Ephesians 6:18-20: The Nature of Prayer
- What is prayer?
- Must we pray?
- How is prayer possible?
- The mysteries of prayer
What is prayer? 17th century Anglican minister George Herbert has written a famous poem that multiplies the images of of the nature of prayer:
‘Prayer the church’s banquet, angel’s age,
God’s breath in man returning to his birth,
The soul in paraphrase, heart in pilgrimage,
The Christian plummet sounding heav’n and earth
Engine against th’ Almighty, sinner’s tow’r,
Reversed thunder, Christ-side-piercing spear,

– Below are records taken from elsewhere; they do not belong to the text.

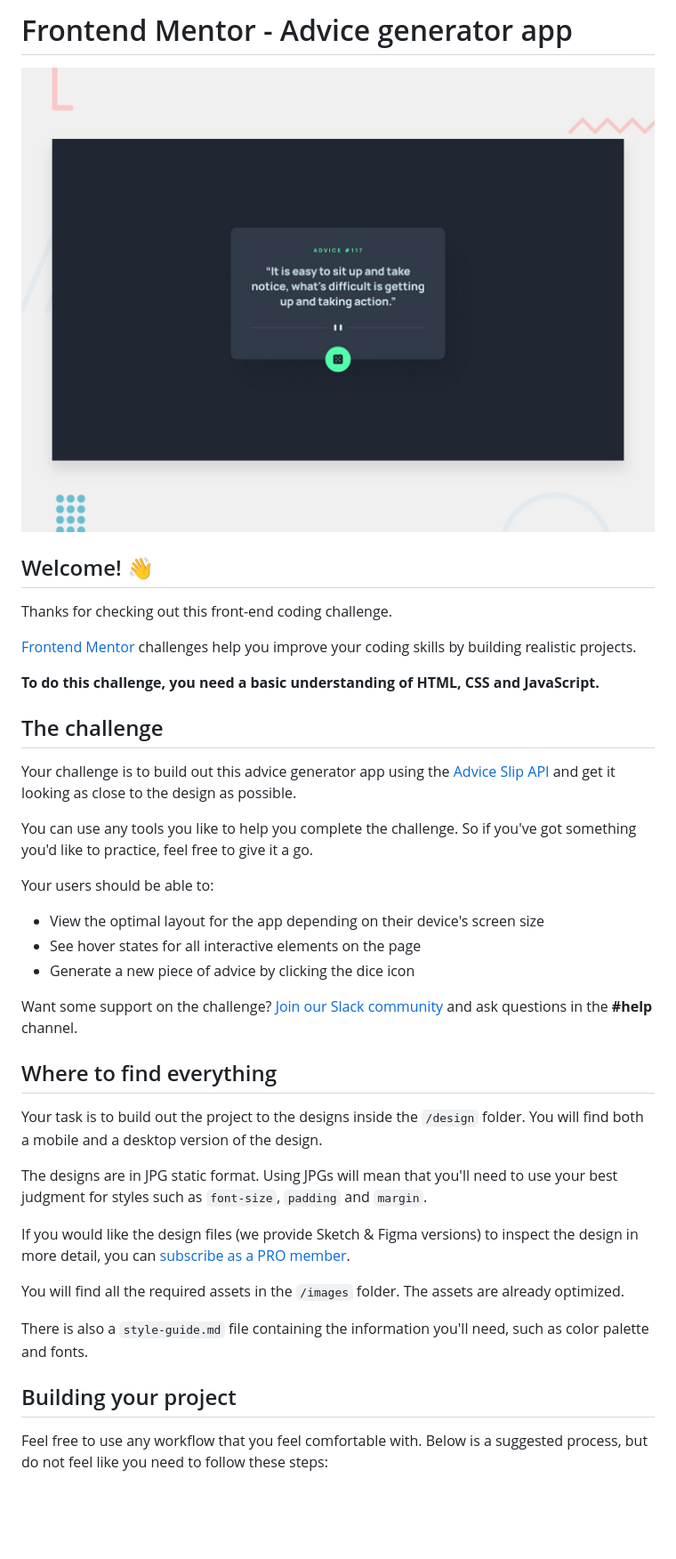
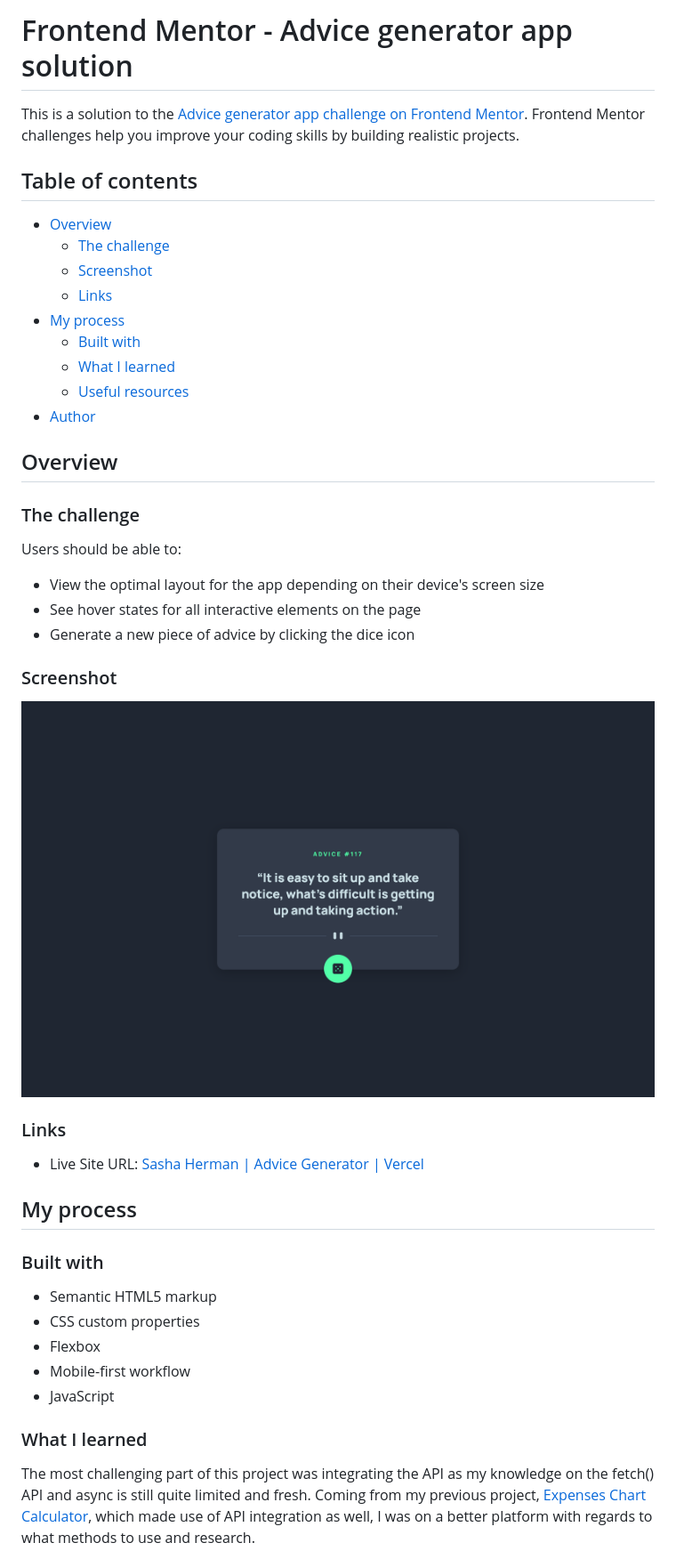
Before and after one commit to SashaH62/advice-generator-app-main, a Markdown page: README.md, the part around the change printed below. Shown: that part at 89% size. Drawn GitHub-style; pictures changed too: images/screenshot.png (added); blank space fills up the shorter version.

```diff
--- a/README.md
+++ b/README.md
@@ -1,42 +1,48 @@
-# Frontend Mentor - Advice generator app
+# Frontend Mentor - Advice generator app solution
 
-![Design preview for the Advice generator app coding challenge](./design/desktop-preview.jpg)
+This is a solution to the [Advice generator app challenge on Frontend Mentor](https://www.frontendmentor.io/challenges/advice-generator-app-QdUG-13db). Frontend Mentor challenges help you improve your coding skills by building realistic projects.
 
-## Welcome! 👋
+## Table of contents
 
-Thanks for checking out this front-end coding challenge.
+- [Overview](#overview)
+  - [The challenge](#the-challenge)
+  - [Screenshot](#screenshot)
+  - [Links](#links)
+- [My process](#my-process)
+  - [Built with](#built-with)
+  - [What I learned](#what-i-learned)
+  - [Useful resources](#useful-resources)
+- [Author](#author)
 
-[Frontend Mentor](https://www.frontendmentor.io) challenges help you improve your coding skills by building realistic projects.
+## Overview
 
-**To do this challenge, you need a basic understanding of HTML, CSS and JavaScript.**
+### The challenge
 
-## The challenge
-
-Your challenge is to build out this advice generator app using the [Advice Slip API](https://api.adviceslip.com) and get it looking as close to the design as possible.
-
-You can use any tools you like to help you complete the challenge. So if you've got something you'd like to practice, feel free to give it a go.
-
-Your users should be able to:
+Users should be able to:
 
 - View the optimal layout for the app depending on their device's screen size
 - See hover states for all interactive elements on the page
 - Generate a new piece of advice by clicking the dice icon
 
-Want some support on the challenge? [Join our Slack community](https://www.frontendmentor.io/slack) and ask questions in the **#help** channel.
+### Screenshot
 
-## Where to find everything
+![](./images/screenshot.png)
 
-Your task is to build out the project to the designs inside the `/design` folder. You will find both a mobile and a desktop version of the design.
+### Links
 
-The designs are in JPG static format. Using JPGs will mean that you'll need to use your best judgment for styles such as `font-size`, `padding` and `margin`.
+- Live Site URL: [Sasha Herman | Advice Generator | Vercel](https://advice-generator-app-main-nine.vercel.app)
 
-If you would like the design files (we provide Sketch & Figma versions) to inspect the design in more detail, you can [subscribe as a PRO member](https://www.frontendmentor.io/pro).
+## My process
 
-You will find all the required assets in the `/images` folder. The assets are already optimized.
+### Built with
 
-There is also a `style-guide.md` file containing the information you'll need, such as color palette and fonts.
+- Semantic HTML5 markup
+- CSS custom properties
+- Flexbox
+- Mobile-first workflow
+- JavaScript
 
-## Building your project
+### What I learned
 
-Feel free to use any workflow that you feel comfortable with. Below is a suggested process, but do not feel like you need to follow these steps:
+The most challenging part of this project was integrating the API as my knowledge on the fetch() API and async is still quite limited and fresh. Coming from my previous project, [Expenses Chart Calculator](https://expenses-chart-component-sage.vercel.app), which made use of API integration as well, I was on a better platform with regards to what methods to use and research.
 
```
Also changed, not shown: other parts of README.md (+6 -48 lines), README-template.md (deleted, +0 -112 lines).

The six-days world transposing in an hour,
A kind of tune, which all things hear and fear;
Softness, and peace, and joy, and love, and bliss,
Exalted manna, gladness of the best,
Heaven in ordinary, man well drest,
The milky way, the bird of Paradise,
Church-bells beyond the stars heard, the soul’s blood,
The land of spices; something understood.’
To explain what prayer is is a lot harder than knowing what it is. Prayer is as natural as breathing for the born again believer. But as with all things, we get confused, we pick up bad habits, we forget, and we need to be reminded of first things. Prayer can sometimes be like our ability to walk. When someone has had a terrible accident and sustains severe brain injury, many have also had to relearn how to walk. It is often this way for the Christian and prayer. Our early Christian lives are full of the natural ability to pray, but then we hit a wall, we backslide, we have our faith challenged, we get caught up in false teaching and bad forms of prayer, and all of a sudden we need to relearn the basics. So as we continue thinking about the part of prayer in spiritual warfare we want to revisit the nature of prayer. What is prayer? Must we pray? How is it possible? and some of the confusing mysteries of prayer are our reintroduction to prayer in this message.